The Lightning are nearly two weeks into the 2013 training camp. They’ve played four preseason games and reduced the roster from 62 players to 36. Here are some items that have stood out for me so far.
Four Wins In Four Nights:
OK, OK. I know it’s preseason. In these four games, the Lightning only dressed some of their NHL regulars. Likewise, they were facing teams without a full complement of NHL regulars.
But aspects of these wins were noteworthy. First, there is something to be said for building a culture of winning. It feels good to win, even if it’s the preseason, and each player who participated in these games headed back to the locker room with a smile on his face afterwards.
Second, the Lightning, for the most part, executed their game plan very well in these games.
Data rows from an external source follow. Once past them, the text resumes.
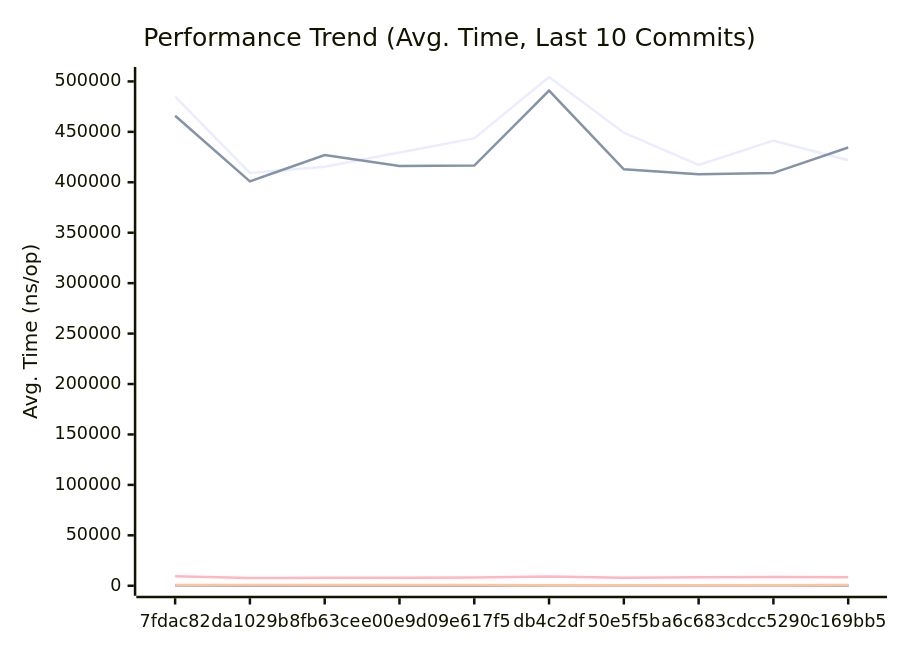
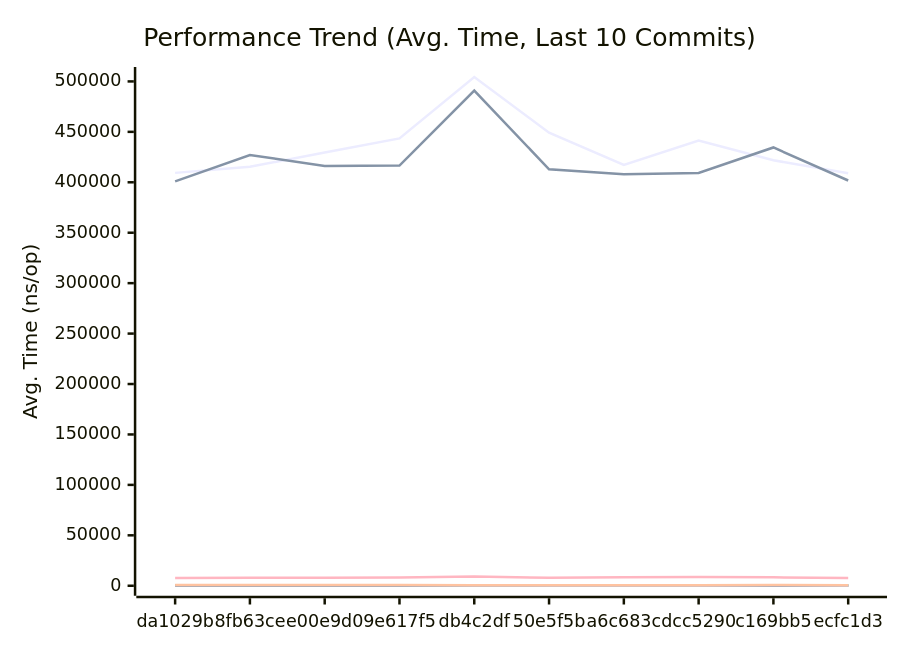
Before and after one commit to alsotoes/momo: the first of 3 diagrams in docs/PERFORMANCE.md, drawn with Mermaid. The commit also changed other lines of this file and 4 other files, not shown here.

Commit message:
fix: validate storage backend at config load time (#649)

````diff
--- a/docs/PERFORMANCE.md
+++ b/docs/PERFORMANCE.md
@@ -145,20 +145,20 @@
 ```mermaid
 xychart-beta
     title "Performance Trend (Avg. Time, Last 10 Commits)"
     x-axis "Commit"
     y-axis "Avg. Time (ns/op)"
-    x-axis [7fdac82,da1029b,8fb63ce,e00e9d0,9e617f5,db4c2df,50e5f5b,a6c683c,dcc5290,c169bb5]
-    line "AWSChunkedReaderSigned" [484836,409335,415353,429495,443463,504383,449225,417284,441285,421825]
-    line "AWSChunkedReaderUnsigned" [465971,400921,427097,416046,416589,490906,412879,408069,409317,434524]
-    line "CheckMetricsAndSwap" [10,7,8,8,7,8,8,8,8,8]
-    line "CrushOptimized" [427,297,293,318,318,375,304,305,316,338]
-    line "CrushOriginal" [459,396,411,411,409,471,434,425,445,417]
+    x-axis [da1029b,8fb63ce,e00e9d0,9e617f5,db4c2df,50e5f5b,a6c683c,dcc5290,c169bb5,ecfc1d3]
+    line "AWSChunkedReaderSigned" [409335,415353,429495,443463,504383,449225,417284,441285,421825,408990]
+    line "AWSChunkedReaderUnsigned" [400921,427097,416046,416589,490906,412879,408069,409317,434524,401783]
+    line "CheckMetricsAndSwap" [7,8,8,7,8,8,8,8,8,8]
+    line "CrushOptimized" [297,293,318,318,375,304,305,316,338,304]
+    line "CrushOriginal" [396,411,411,409,471,434,425,445,417,407]
     line "IndexDirectTracking" [0,0,0,0,0,0,0,0,0,0]
     line "IndexSearch" [2,2,2,2,2,2,2,2,2,2]
-    line "LoadGlobalConfig" [9473,7743,7862,8049,8138,9117,7890,8368,8771,8344]
-    line "PadString" [46,38,38,39,39,49,39,40,45,41]
+    line "LoadGlobalConfig" [7743,7862,8049,8138,9117,7890,8368,8771,8344,7742]
+    line "PadString" [38,38,39,39,49,39,40,45,41,40]
     line "ParseReplicationOrder_NoPrealloc" [350,349,357,354,345,225,229,165,232,234]
     line "ParseReplicationOrder_Prealloc" [229,231,237,234,229,108,107,80,110,109]
-    line "SanitizeLog/Safe" [421,213,231,213,222,430,390,419,504,229]
-    line "SanitizeLog/Unsafe" [628,658,674,673,658,601,504,506,501,678]
+    line "SanitizeLog/Safe" [213,231,213,222,430,390,419,504,229,396]
+    line "SanitizeLog/Unsafe" [658,674,673,658,601,504,506,501,678,514]
 ```
````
Based on the sheer numbers of players in camp, it was a challenge for Lightning coaches to implement and work on systems during the first week. (The smaller group will be delving into the meat and potatoes of system play more this week). But the Lightning looked crisp and sharp, especially in the home win over Nashville on Thursday and the road triumph in St. Louis on Friday. In the latter, the Lightning faced a Blues squad that dressed mostly an NHL roster. Tampa Bay was impressive in handling various St. Louis surges over the course of the game and in particular, managed the last 12 minutes of the third period very well after the Blues had cut the Lightning lead to 4-3. The Bolts also got timely saves from both Ben Bishop and Anders Lindback, who split time in that game.
Let’s see if these trends continue in the final three preseason games this week.
I had only seen Valtteri Filppula play in a handful of games over the past several years and hadn’t realized what a complete player he is all. After watching him in camp and during two preseason games, though, I have a new-found appreciation for his game. When the Lightning signed him as a free agent last summer, we heard how he was an excellent two-way player. There’s little doubt that he competes hard on both sides of the puck. But what has stood out has been his puck poise. When he has the puck on his stick, he doesn’t panic with it. The opposition has a hard time getting it back. His poise with the puck has helped the Lightning keep possession in the offensive zone. I have a hunch Lightning fans are going to enjoy watching him play. I know I have.
Over the weekend, the Lightning reassigned 22 players to Syracuse or to a designated Junior team. As I mentioned above, the camp roster is now at 36 players. Of those 36, three are injured: Mattias Ohlund, Brian Lee and Dylan Blujus. So in reality, the Lightning have 33 left in camp. Which means that 10 more players must be cut before opening night. These will not be easy decisions for the organization, given how well everyone has played so far in camp.
But this is a “good” problem to have. Competition raises the bar for everyone, established veterans included. Furthermore, those who don’t make the opening night roster aren’t exactly going to be banished from the NHL. All it means is that they won’t start the season in the NHL, not that they won’t finish the year with the Bolts. Think back to last year and recall all of the players who weren’t with the Bolts at the start of the season, but came up from Syracuse later and made an impact: Alex Killorn, Tyler Johnson, Ondrej Palat, Richard Panik, Radko Gudas, just to name a few.
My point is that the decisions about who stays and who doesn’t aren’t permanent. They are temporary.
Technically, this one has nothing to do with the Lightning’s camp specifically. But in Saturday’s game against the Panthers, fans got a rare chance to see 3-on-3 hockey in overtime. (It resulted from coincidental minor penalties). The 3-on-3 began with about 35 seconds left in overtime and lasted nearly 30 seconds, until the Lightning took a penalty in the closing moments. In that half-minute, the action was scintillating. Steven Stamkos nearly scored on an in-alone chance and the Panthers had a couple of glorious opportunities on Bishop (which led to the Tampa Bay penalty).
At various points over the last few seasons, we’ve heard rumblings about potential proposals to tweak the current OT setup, with the hopes of reducing the number of games decided via the shootout. One such proposal had the teams playing five minutes of 4-on-4, followed by five minutes of 3-on-3. Only after 10 minutes of scoreless OT action would a game go to a shootout.
I don’t know if 3-on-3 play will ever make it into NHL overtime. But if Saturday’s sample was any indication, not only would 3-on-3 hockey drastically cut down the number of shootouts, it would be very exciting to watch.